Amherstburg Police Service takes ice against Admirals for charity game

By Justin Prince

Members of the Amherstburg Police Service traded in their badges and uniforms for hockey pads and skates to raise money for a good cause.

The police service raised more than $400 for the Ontario Law Enforcement Torch Run for Special Olympics after playing a charity hockey game against the Amherstburg Admirals June 5. They played in front of more than 40 people at the Libro Credit Union Centre. It was the second time in the game’s 29-year history the town’s police service played against the Admirals. Prior to 2014, the police team’s opponents included the Amherstburg Fire Department and the General Amherst High School boys’ hockey team. The police service has been holding the charity game since 1986. The Admrials won the game 12-7.

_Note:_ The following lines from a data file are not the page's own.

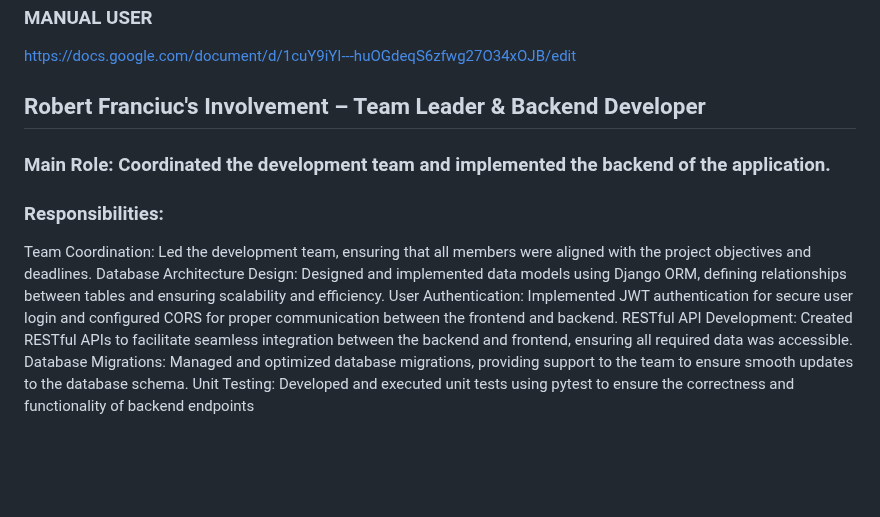
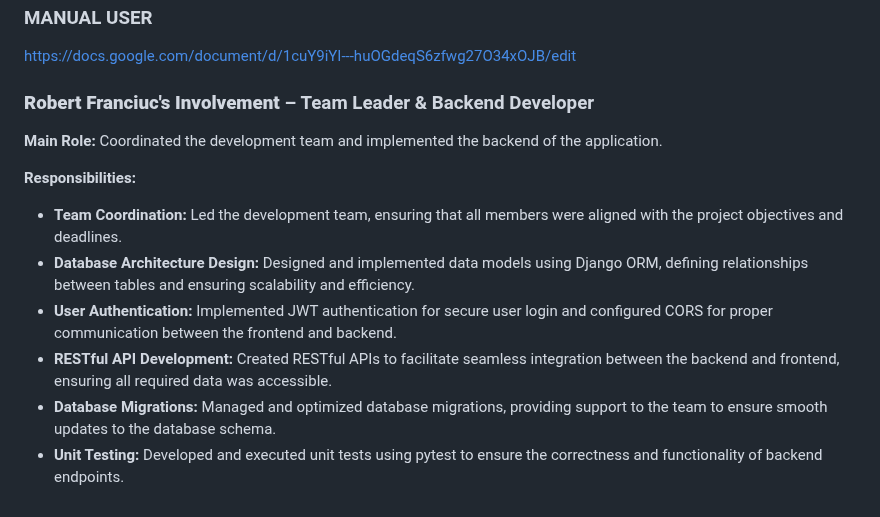
Before and after one commit to roro11fr/IpBackend, a Markdown page: README.md, the part around the change. Rendered like a GitHub page; blank space fills up the shorter version.

```diff
--- a/README.md
+++ b/README.md
@@ -94,13 +94,14 @@ python manage.py runserver
 https://docs.google.com/document/d/1cuY9iYI---huOGdeqS6zfwg27O34xOJB/edit
 
 
-## Robert Franciuc's Involvement – Team Leader & Backend Developer
-### Main Role: Coordinated the development team and implemented the backend of the application.
+### **Robert Franciuc's Involvement** – Team Leader & Backend Developer
 
-### Responsibilities:
-Team Coordination: Led the development team, ensuring that all members were aligned with the project objectives and deadlines.
-Database Architecture Design: Designed and implemented data models using Django ORM, defining relationships between tables and ensuring scalability and efficiency.
-User Authentication: Implemented JWT authentication for secure user login and configured CORS for proper communication between the frontend and backend.
-RESTful API Development: Created RESTful APIs to facilitate seamless integration between the backend and frontend, ensuring all required data was accessible.
-Database Migrations: Managed and optimized database migrations, providing support to the team to ensure smooth updates to the database schema.
-Unit Testing: Developed and executed unit tests using pytest to ensure the correctness and functionality of backend endpoints
+**Main Role:** Coordinated the development team and implemented the backend of the application.
+
+**Responsibilities:**
+- **Team Coordination:** Led the development team, ensuring that all members were aligned with the project objectives and deadlines.
+- **Database Architecture Design:** Designed and implemented data models using Django ORM, defining relationships between tables and ensuring scalability and efficiency.
+- **User Authentication:** Implemented JWT authentication for secure user login and configured CORS for proper communication between the frontend and backend.
+- **RESTful API Development:** Created RESTful APIs to facilitate seamless integration between the backend and frontend, ensuring all required data was accessible.
+- **Database Migrations:** Managed and optimized database migrations, providing support to the team to ensure smooth updates to the database schema.
+- **Unit Testing:** Developed and executed unit tests using pytest to ensure the correctness and functionality of backend endpoints.
```
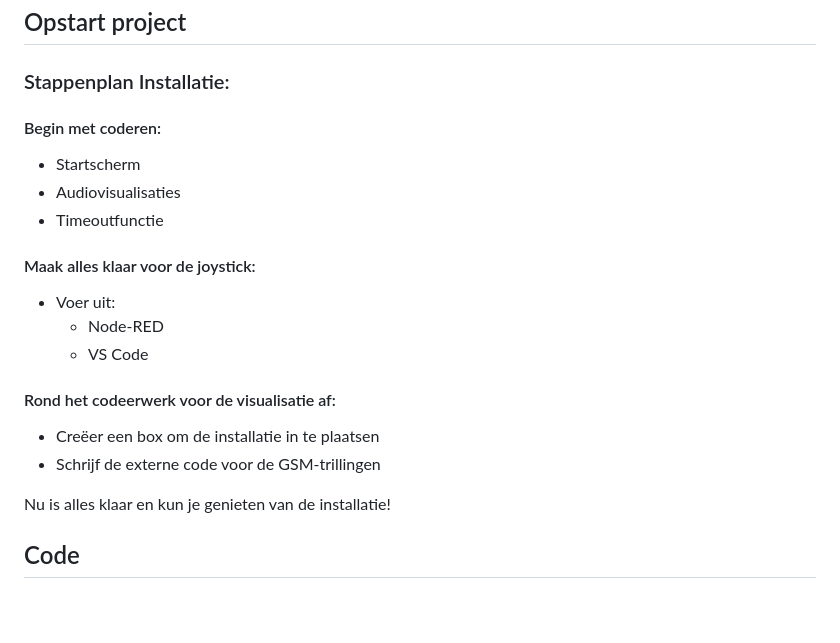
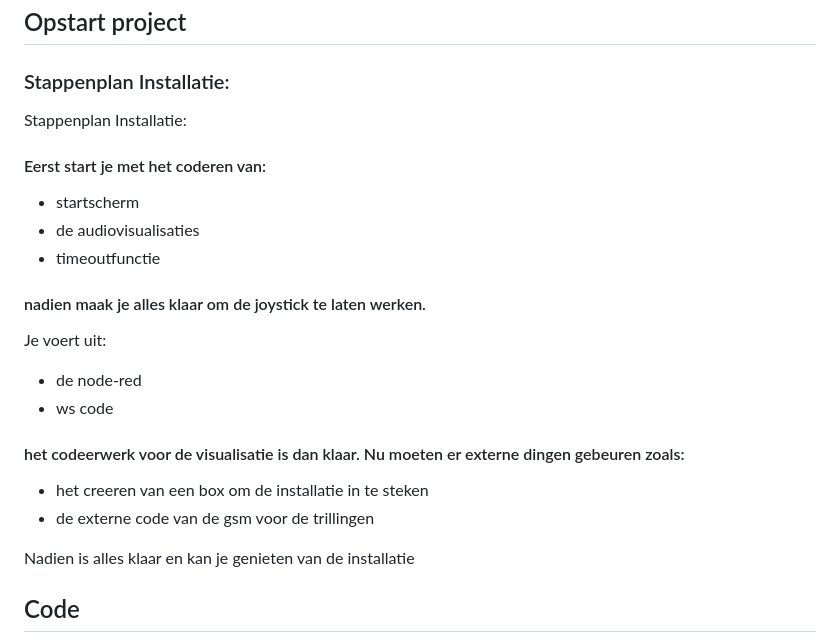
Before and after one commit to innedc/creativecoding, a Markdown page: Docs/readme.md, the part around the change. Drawn GitHub-style; blank space fills up the shorter version.

Commit message:
stappenplan

```diff
--- a/Docs/readme.md
+++ b/Docs/readme.md
@@ -35,24 +35,27 @@ De nummers die Astrid gespeeld heeft zijn:
 
 ### Stappenplan Installatie:
 
-#### Begin met coderen:
+Stappenplan Installatie:
 
-- Startscherm
-- Audiovisualisaties
-- Timeoutfunctie
+#### Eerst start je met het coderen van:
 
-#### Maak alles klaar voor de joystick:
+- startscherm
+- de audiovisualisaties
+- timeoutfunctie
 
-- Voer uit:
-  - Node-RED
-  - VS Code
+#### nadien maak je alles klaar om de joystick te laten werken.
 
-#### Rond het codeerwerk voor de visualisatie af:
+Je voert uit:
 
-- Creëer een box om de installatie in te plaatsen
-- Schrijf de externe code voor de GSM-trillingen
+- de node-red
+- ws code
 
-Nu is alles klaar en kun je genieten van de installatie!
+#### het codeerwerk voor de visualisatie is dan klaar. Nu moeten er externe dingen gebeuren zoals:
+
+- het creeren van een box om de installatie in te steken
+- de externe code van de gsm voor de trillingen
+
+Nadien is alles klaar en kan je genieten van de installatie
 
 ## Code
 
```
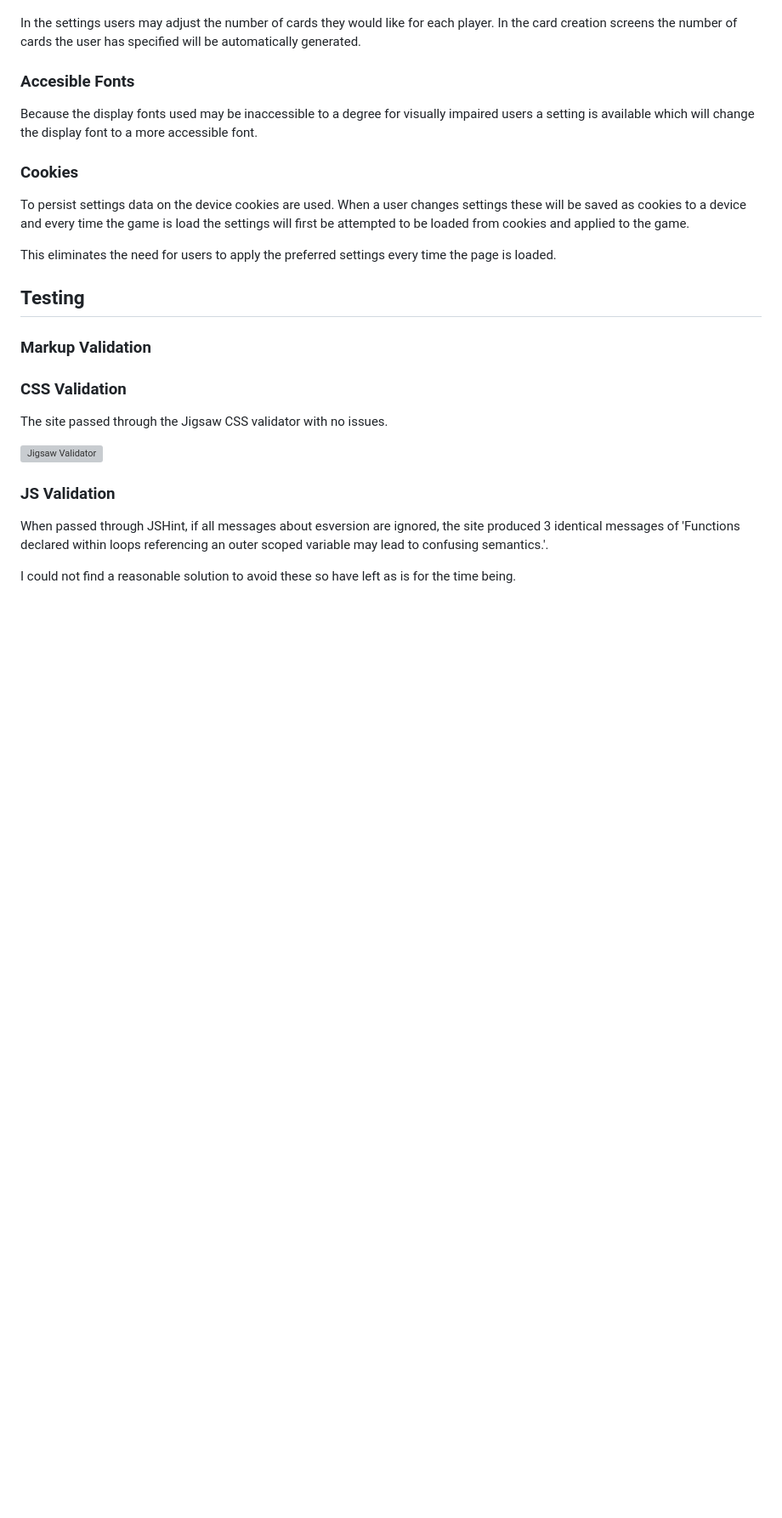
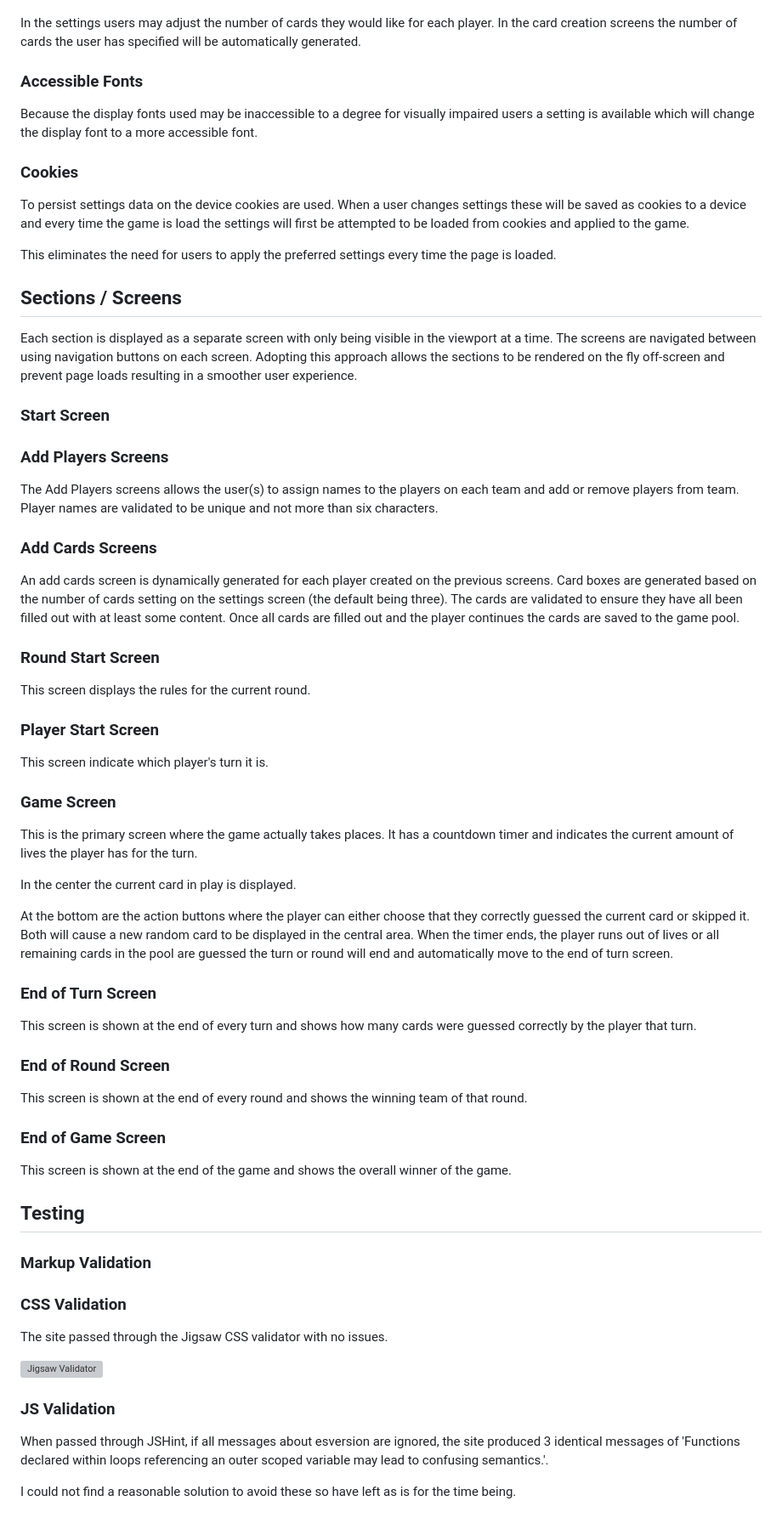
Before and after one commit to joshelvn11/Kyle-s-Game, a Markdown page: README.md, the part around one of its changes. Shown at 85% size. Rendered like a GitHub page; blank space fills up the shorter version; grey boxes are pictures that could not be loaded.

Commit message:
docs: added screens / sections section

```diff
--- a/README.md
+++ b/README.md
@@ -72,15 +79,68 @@ It is implemented by changing global css variables.
 
 In the settings users may adjust the number of cards they would like for each player. In the card creation screens the number of cards the user has specified will be automatically generated.
 
-### Accesible Fonts
+### Accessible Fonts
 
 Because the display fonts used may be inaccessible to a degree for visually impaired users a setting is available which will change the display font to a more accessible font.
 
 ### Cookies
 
-To persist settings data on the device cookies are used. When a user changes settings these will be saved as cookies to a device and every time the game is load the settings will first be attempted to be loaded from cookies and applied to the game.
+To persist settings data on the device cookies are used. When a user changes settings these will be saved as cookies to
+a device and every time the game is load the settings will first be attempted to be loaded from cookies and applied to the game.
 
 This eliminates the need for users to apply the preferred settings every time the page is loaded.
+
+## Sections / Screens
+
+Each section is displayed as a separate screen with only being visible in the viewport at a time. The screens are
+navigated between using navigation buttons on each screen. Adopting this approach allows the sections to be rendered on
+the fly off-screen and prevent page loads resulting in a smoother user experience.
+
+### Start Screen
+
+### Add Players Screens
+
+The Add Players screens allows the user(s) to assign names to the players on each team and add or remove players from
+team. Player names are validated to be unique and not more than six characters.
+
+### Add Cards Screens
+
+An add cards screen is dynamically generated for each player created on the previous screens. Card boxes are generated
+based on the number of cards setting on the settings screen (the default being three). The cards are validated to ensure
+they have all been filled out with at least some content. Once all cards are filled out and the player continues the
+cards are saved to the game pool.
+
+### Round Start Screen
+
+This screen displays the rules for the current round.
+
+### Player Start Screen
+
+This screen indicate which player's turn it is.
+
+### Game Screen
+
+This is the primary screen where the game actually takes places. It has a countdown timer and indicates the current
+amount of lives the player has for the turn.
+
+In the center the current card in play is displayed.
+
+At the bottom are the action buttons where the player can either choose that they correctly guessed the current card or
+skipped it. Both will cause a new random card to be displayed in the central area. When the timer ends, the player runs
+out of lives or all remaining cards in the pool are guessed the turn or round will end and automatically move to the
+end of turn screen.
+
+### End of Turn Screen
+
+This screen is shown at the end of every turn and shows how many cards were guessed correctly by the player that turn.
+
+### End of Round Screen
+
+This screen is shown at the end of every round and shows the winning team of that round.
+
+### End of Game Screen
+
+This screen is shown at the end of the game and shows the overall winner of the game.
 
 ## Testing
 
```
Also changed, not shown: other parts of README.md (+13 -2 lines).
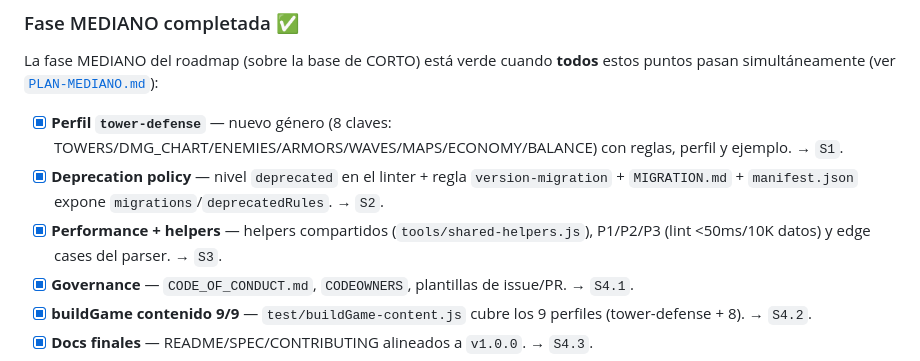
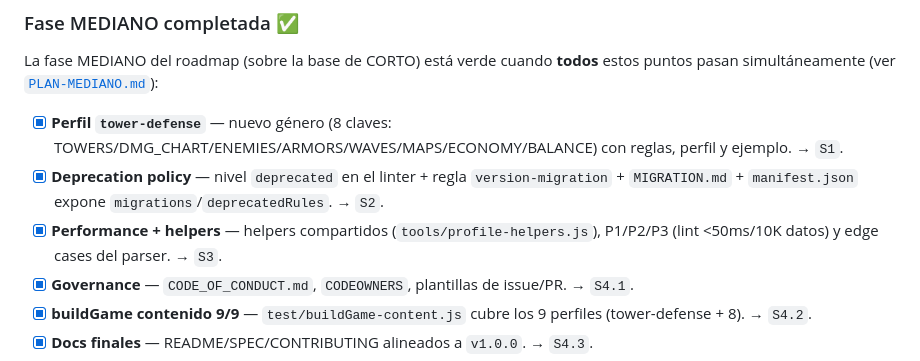
Before and after one commit to MauricioPerera/game-protocol, a Markdown page: README.md, the part around the change. Drawn GitHub-style.

Commit message:
docs: ultima mencion de shared-helpers.js (checklist MEDIANO del README)
El archivo nunca existio (es profile-helpers.js). La primera correccion
(da85b61) arreglo la lista de features de v1.0.0 y el CHANGELOG pero se
le escapo esta segunda aparicion en el checklist historico, tres lineas
mas abajo. Sobrevivio a seis auditorias.

Co-Authored-By: Claude Fable 5 <noreply@anthropic.com>

```diff
--- a/README.md
+++ b/README.md
@@ -198,7 +198,7 @@ estos puntos pasan simultáneamente (ver [`PLAN-MEDIANO.md`](./PLAN-MEDIANO.md))
 
 - [x] **Perfil `tower-defense`** — nuevo género (8 claves: TOWERS/DMG_CHART/ENEMIES/ARMORS/WAVES/MAPS/ECONOMY/BALANCE) con reglas, perfil y ejemplo. → `S1`.
 - [x] **Deprecation policy** — nivel `deprecated` en el linter + regla `version-migration` + `MIGRATION.md` + `manifest.json` expone `migrations`/`deprecatedRules`. → `S2`.
-- [x] **Performance + helpers** — helpers compartidos (`tools/shared-helpers.js`), P1/P2/P3 (lint <50ms/10K datos) y edge cases del parser. → `S3`.
+- [x] **Performance + helpers** — helpers compartidos (`tools/profile-helpers.js`), P1/P2/P3 (lint <50ms/10K datos) y edge cases del parser. → `S3`.
 - [x] **Governance** — `CODE_OF_CONDUCT.md`, `CODEOWNERS`, plantillas de issue/PR. → `S4.1`.
 - [x] **buildGame contenido 9/9** — `test/buildGame-content.js` cubre los 9 perfiles (tower-defense + 8). → `S4.2`.
 - [x] **Docs finales** — README/SPEC/CONTRIBUTING alineados a `v1.0.0`. → `S4.3`.
```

“It’s always a pleasure to play against these young men,” said Sgt. Mike Cox, torch run coordinator for the police service. “It’s always a lot of fun and we keep it a lot of fun. Obviously we don’t take it too seriously because obviously they would totally destroy us because they’re a good hockey team.”

Players from both sides showed they were having fun as the game progressed, but the police didn’t make it easy for the Admirals. Both teams scored three goals each early in the first period. The Admirals would later respond by scoring three more goals before intermission. Goaltender Const. Nick Damore could be seen looking at the scoreboard behind him after allowing his sixth goal of the game.

In the second and final period, the police service team was able to get within two goals of the lead with 20 minutes to go, but the Admirals would go on to score four goals in the last 15 minutes of the game to secure the victory. For some members of the Admirals, it was the first time they had played in a game since losing to the Essex 73’s in the Great Lakes Junior C Hockey League finals in March.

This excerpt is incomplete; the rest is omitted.